"In many disciplines this pattern is called a Pareto distribution. As a practical example, suppose that a researcher has five core scientific journals for his or her subject. Suppose that in a month there are 12 articles of interest in those journals. Suppose further that in order to find another dozen articles of interest, the researcher would have to go to an additional 10 journals. Then that researcher's Bradford multiplier bm is 2 (i.e. 10/5). For each new dozen articles, that researcher will need to look in bm times as many journals. " --

" What it means is that for each specialty it is sufficient to identify the "core publications" for that field and only stock those; very rarely will researchers need to go outside that set.

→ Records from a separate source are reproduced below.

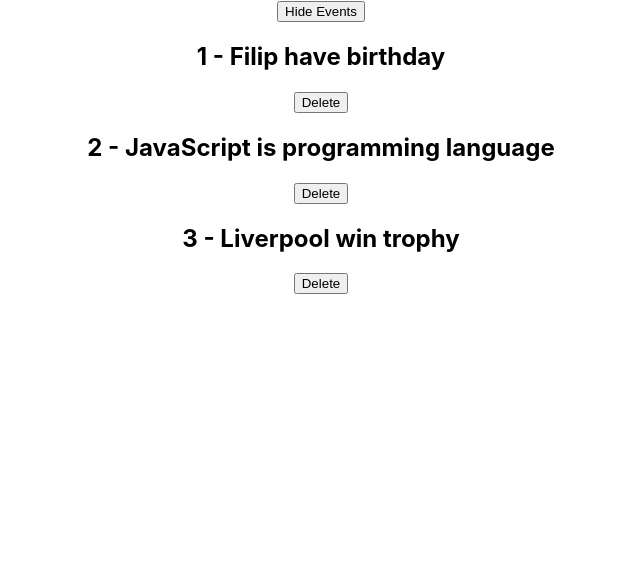
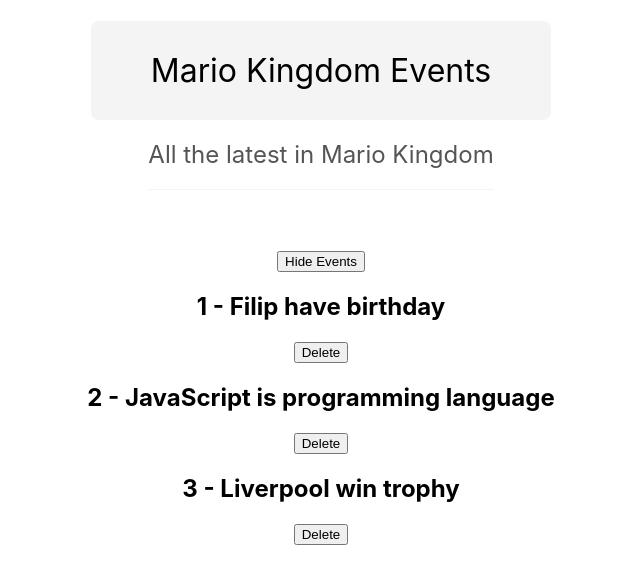
Before and after one commit to filipinec/react-trening, a React (Create React App) app: page / in a window 1280 px wide. Shown: the top 584 px of the page, without its empty margins (319-959 px from the left). Built offline with nearby package versions, Linux system fonts and the light colour scheme.

Commit message:
Create new Component and add style css

```diff
--- a/src/App.js
+++ b/src/App.js
@@ -1,5 +1,6 @@
 import './App.css';
 import { useState } from 'react';
+import Title from './components/Title'
 
 function App() {
 
@@ -11,7 +12,6 @@ const [events, setEvents] = useState([
 
 ])
 
-console.log(showEvents)
 
 
 const handleClick = (id) => {
@@ -25,6 +25,8 @@ setEvents((prevEvents) => {
 }
   return (
     <div className="App">
+
+      <Title />
       {showEvents && (
       <div>
         <button onClick={() => setShowEvents(false)}>Hide Events</button>
--- /dev/null
+++ b/src/components/Title.js
@@ -0,0 +1,11 @@
+const Title = () => {
+  return (
+    <div>
+      <h1 className='title'>Mario Kingdom Events</h1>
+      <br />
+      <h2 className='subtitle'>All the latest in Mario Kingdom</h2>
+    </div>
+  )
+}
+
+export default Title
--- a/src/index.css
+++ b/src/index.css
@@ -11,3 +11,21 @@ code {
   font-family: source-code-pro, Menlo, Monaco, Consolas, 'Courier New',
     monospace;
 }
+
+.title {
+  display: inline-block;
+  padding: 30px 60px;
+  background: #f4f4f4;
+  border-radius: 8px;
+  font-weight: normal;
+  margin-bottom: 10px;
+}
+.subtitle {
+  display: inline-block;
+  color: #555;
+  font-weight: normal;
+  padding-bottom: 20px;
+  border-bottom: 1px solid #f4f4f4;
+  margin-top: 10px;
+  margin-bottom: 60px;
+}
```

However its impact has been far greater than that. Armed with this idea and inspired by Vannevar Bush's famous article As We May Think, Eugene Garfield at the Institute for Scientific Information in the 1960s developed a comprehensive index of how scientific thinking propagates. His Science Citation Index (SCI) had the effect of making it easy to identify exactly which scientists did science that had an impact, and which journals that science appeared in. It also caused the discovery, which some did not expect, that a few journals, such as Nature and Science, were core for all of hard science. The same pattern does not happen with the humanities or the social sciences. "